Even if a line seems odd, print it as it is, and include every record.

(Data records)

════════════════

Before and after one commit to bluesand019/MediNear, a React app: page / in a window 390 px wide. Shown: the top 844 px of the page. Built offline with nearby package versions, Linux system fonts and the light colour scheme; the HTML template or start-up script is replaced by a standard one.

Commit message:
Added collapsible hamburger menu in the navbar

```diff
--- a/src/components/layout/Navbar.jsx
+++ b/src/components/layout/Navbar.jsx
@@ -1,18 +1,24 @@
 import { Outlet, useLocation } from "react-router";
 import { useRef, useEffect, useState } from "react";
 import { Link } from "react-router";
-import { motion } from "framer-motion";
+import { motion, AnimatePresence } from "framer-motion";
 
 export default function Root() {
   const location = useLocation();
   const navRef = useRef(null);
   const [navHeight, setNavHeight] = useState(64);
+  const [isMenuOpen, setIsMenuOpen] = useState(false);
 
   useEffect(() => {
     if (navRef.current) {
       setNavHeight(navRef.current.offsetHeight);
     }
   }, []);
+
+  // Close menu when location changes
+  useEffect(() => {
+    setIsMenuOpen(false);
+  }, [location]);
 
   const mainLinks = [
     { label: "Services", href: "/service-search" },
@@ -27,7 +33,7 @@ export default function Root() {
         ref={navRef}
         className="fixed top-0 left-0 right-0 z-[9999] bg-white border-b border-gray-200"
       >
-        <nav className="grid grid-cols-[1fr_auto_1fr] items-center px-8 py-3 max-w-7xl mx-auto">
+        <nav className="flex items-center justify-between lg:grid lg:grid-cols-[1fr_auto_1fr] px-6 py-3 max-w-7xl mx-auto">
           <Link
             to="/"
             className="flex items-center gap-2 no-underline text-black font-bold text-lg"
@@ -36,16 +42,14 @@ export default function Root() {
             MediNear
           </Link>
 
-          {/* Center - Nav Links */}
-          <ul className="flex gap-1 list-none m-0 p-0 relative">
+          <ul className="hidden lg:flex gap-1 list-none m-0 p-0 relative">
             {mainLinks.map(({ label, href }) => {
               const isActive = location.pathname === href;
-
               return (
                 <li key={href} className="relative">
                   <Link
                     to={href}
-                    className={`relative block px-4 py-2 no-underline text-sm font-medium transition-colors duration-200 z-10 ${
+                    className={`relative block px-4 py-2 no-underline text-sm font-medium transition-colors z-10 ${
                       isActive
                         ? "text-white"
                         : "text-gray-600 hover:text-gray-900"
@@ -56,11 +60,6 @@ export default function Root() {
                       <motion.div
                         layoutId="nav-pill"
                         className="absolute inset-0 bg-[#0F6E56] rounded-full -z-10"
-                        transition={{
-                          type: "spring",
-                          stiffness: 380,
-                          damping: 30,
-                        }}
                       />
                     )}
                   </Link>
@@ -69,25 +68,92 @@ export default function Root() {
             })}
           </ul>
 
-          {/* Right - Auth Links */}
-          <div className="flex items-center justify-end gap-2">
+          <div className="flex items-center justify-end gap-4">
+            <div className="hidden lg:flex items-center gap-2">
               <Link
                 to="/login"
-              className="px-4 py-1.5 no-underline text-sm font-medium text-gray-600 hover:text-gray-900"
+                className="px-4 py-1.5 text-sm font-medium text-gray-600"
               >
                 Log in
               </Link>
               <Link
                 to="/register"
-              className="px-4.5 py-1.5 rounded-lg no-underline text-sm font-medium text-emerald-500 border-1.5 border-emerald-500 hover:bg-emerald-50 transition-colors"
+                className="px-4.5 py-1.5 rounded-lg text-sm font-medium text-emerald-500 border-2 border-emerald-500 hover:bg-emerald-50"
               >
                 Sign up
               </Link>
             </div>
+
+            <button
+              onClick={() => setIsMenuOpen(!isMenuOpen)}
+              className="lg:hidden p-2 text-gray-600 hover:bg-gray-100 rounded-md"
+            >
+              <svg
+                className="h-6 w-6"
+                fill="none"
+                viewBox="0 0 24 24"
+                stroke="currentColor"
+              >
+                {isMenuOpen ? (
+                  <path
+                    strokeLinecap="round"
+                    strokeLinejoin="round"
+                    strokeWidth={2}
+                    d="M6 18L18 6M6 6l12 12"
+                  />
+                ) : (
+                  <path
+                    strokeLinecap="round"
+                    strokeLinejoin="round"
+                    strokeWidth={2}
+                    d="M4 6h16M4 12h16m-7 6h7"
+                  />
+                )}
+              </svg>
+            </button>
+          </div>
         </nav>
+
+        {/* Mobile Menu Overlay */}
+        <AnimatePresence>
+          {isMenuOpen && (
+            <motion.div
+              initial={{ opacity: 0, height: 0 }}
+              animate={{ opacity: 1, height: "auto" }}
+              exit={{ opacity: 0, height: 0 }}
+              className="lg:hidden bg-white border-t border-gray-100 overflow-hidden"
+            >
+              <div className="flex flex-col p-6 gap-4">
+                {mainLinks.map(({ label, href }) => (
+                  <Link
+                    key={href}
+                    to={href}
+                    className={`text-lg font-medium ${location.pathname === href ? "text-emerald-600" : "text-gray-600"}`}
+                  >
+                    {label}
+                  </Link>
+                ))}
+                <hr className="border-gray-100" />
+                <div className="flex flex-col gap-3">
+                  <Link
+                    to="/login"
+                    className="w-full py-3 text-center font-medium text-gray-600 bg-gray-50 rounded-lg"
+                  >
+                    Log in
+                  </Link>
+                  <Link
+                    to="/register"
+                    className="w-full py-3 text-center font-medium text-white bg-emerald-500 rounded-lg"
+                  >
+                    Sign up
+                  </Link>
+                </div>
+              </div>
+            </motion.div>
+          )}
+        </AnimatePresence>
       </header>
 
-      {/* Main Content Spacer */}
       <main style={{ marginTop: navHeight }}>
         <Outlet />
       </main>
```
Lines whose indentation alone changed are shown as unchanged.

════════════════

* WRITTEN SOLUTION *
Before and after one commit to bluesand019/MediNear, a React app: page / in a window 390 px wide. Shown: the top 844 px of the page. Built offline with nearby package versions, Linux system fonts and the light colour scheme; the HTML template or start-up script is replaced by a standard one.

Commit message:
Added collapsible hamburger menu in the navbar

```diff
--- a/src/components/layout/Navbar.jsx
+++ b/src/components/layout/Navbar.jsx
@@ -1,18 +1,24 @@
 import { Outlet, useLocation } from "react-router";
 import { useRef, useEffect, useState } from "react";
 import { Link } from "react-router";
-import { motion } from "framer-motion";
+import { motion, AnimatePresence } from "framer-motion";
 
 export default function Root() {
   const location = useLocation();
   const navRef = useRef(null);
   const [navHeight, setNavHeight] = useState(64);
+  const [isMenuOpen, setIsMenuOpen] = useState(false);
 
   useEffect(() => {
     if (navRef.current) {
       setNavHeight(navRef.current.offsetHeight);
     }
   }, []);
+
+  // Close menu when location changes
+  useEffect(() => {
+    setIsMenuOpen(false);
+  }, [location]);
 
   const mainLinks = [
     { label: "Services", href: "/service-search" },
@@ -27,7 +33,7 @@ export default function Root() {
         ref={navRef}
         className="fixed top-0 left-0 right-0 z-[9999] bg-white border-b border-gray-200"
       >
-        <nav className="grid grid-cols-[1fr_auto_1fr] items-center px-8 py-3 max-w-7xl mx-auto">
+        <nav className="flex items-center justify-between lg:grid lg:grid-cols-[1fr_auto_1fr] px-6 py-3 max-w-7xl mx-auto">
           <Link
             to="/"
             className="flex items-center gap-2 no-underline text-black font-bold text-lg"
@@ -36,16 +42,14 @@ export default function Root() {
             MediNear
           </Link>
 
-          {/* Center - Nav Links */}
-          <ul className="flex gap-1 list-none m-0 p-0 relative">
+          <ul className="hidden lg:flex gap-1 list-none m-0 p-0 relative">
             {mainLinks.map(({ label, href }) => {
               const isActive = location.pathname === href;
-
               return (
                 <li key={href} className="relative">
                   <Link
                     to={href}
-                    className={`relative block px-4 py-2 no-underline text-sm font-medium transition-colors duration-200 z-10 ${
+                    className={`relative block px-4 py-2 no-underline text-sm font-medium transition-colors z-10 ${
                       isActive
                         ? "text-white"
                         : "text-gray-600 hover:text-gray-900"
@@ -56,11 +60,6 @@ export default function Root() {
                       <motion.div
                         layoutId="nav-pill"
                         className="absolute inset-0 bg-[#0F6E56] rounded-full -z-10"
-                        transition={{
-                          type: "spring",
-                          stiffness: 380,
-                          damping: 30,
-                        }}
                       />
                     )}
                   </Link>
@@ -69,25 +68,92 @@ export default function Root() {
             })}
           </ul>
 
-          {/* Right - Auth Links */}
-          <div className="flex items-center justify-end gap-2">
+          <div className="flex items-center justify-end gap-4">
+            <div className="hidden lg:flex items-center gap-2">
               <Link
                 to="/login"
-              className="px-4 py-1.5 no-underline text-sm font-medium text-gray-600 hover:text-gray-900"
+                className="px-4 py-1.5 text-sm font-medium text-gray-600"
               >
                 Log in
               </Link>
               <Link
                 to="/register"
-              className="px-4.5 py-1.5 rounded-lg no-underline text-sm font-medium text-emerald-500 border-1.5 border-emerald-500 hover:bg-emerald-50 transition-colors"
+                className="px-4.5 py-1.5 rounded-lg text-sm font-medium text-emerald-500 border-2 border-emerald-500 hover:bg-emerald-50"
               >
                 Sign up
               </Link>
             </div>
+
+            <button
+              onClick={() => setIsMenuOpen(!isMenuOpen)}
+              className="lg:hidden p-2 text-gray-600 hover:bg-gray-100 rounded-md"
+            >
+              <svg
+                className="h-6 w-6"
+                fill="none"
+                viewBox="0 0 24 24"
+                stroke="currentColor"
+              >
+                {isMenuOpen ? (
+                  <path
+                    strokeLinecap="round"
+                    strokeLinejoin="round"
+                    strokeWidth={2}
+                    d="M6 18L18 6M6 6l12 12"
+                  />
+                ) : (
+                  <path
+                    strokeLinecap="round"
+                    strokeLinejoin="round"
+                    strokeWidth={2}
+                    d="M4 6h16M4 12h16m-7 6h7"
+                  />
+                )}
+              </svg>
+            </button>
+          </div>
         </nav>
+
+        {/* Mobile Menu Overlay */}
+        <AnimatePresence>
+          {isMenuOpen && (
+            <motion.div
+              initial={{ opacity: 0, height: 0 }}
+              animate={{ opacity: 1, height: "auto" }}
+              exit={{ opacity: 0, height: 0 }}
+              className="lg:hidden bg-white border-t border-gray-100 overflow-hidden"
+            >
+              <div className="flex flex-col p-6 gap-4">
+                {mainLinks.map(({ label, href }) => (
+                  <Link
+                    key={href}
+                    to={href}
+                    className={`text-lg font-medium ${location.pathname === href ? "text-emerald-600" : "text-gray-600"}`}
+                  >
+                    {label}
+                  </Link>
+                ))}
+                <hr className="border-gray-100" />
+                <div className="flex flex-col gap-3">
+                  <Link
+                    to="/login"
+                    className="w-full py-3 text-center font-medium text-gray-600 bg-gray-50 rounded-lg"
+                  >
+                    Log in
+                  </Link>
+                  <Link
+                    to="/register"
+                    className="w-full py-3 text-center font-medium text-white bg-emerald-500 rounded-lg"
+                  >
+                    Sign up
+                  </Link>
+                </div>
+              </div>
+            </motion.div>
+          )}
+        </AnimatePresence>
       </header>
 
-      {/* Main Content Spacer */}
       <main style={{ marginTop: navHeight }}>
         <Outlet />
       </main>
```
Lines whose indentation alone changed are shown as unchanged.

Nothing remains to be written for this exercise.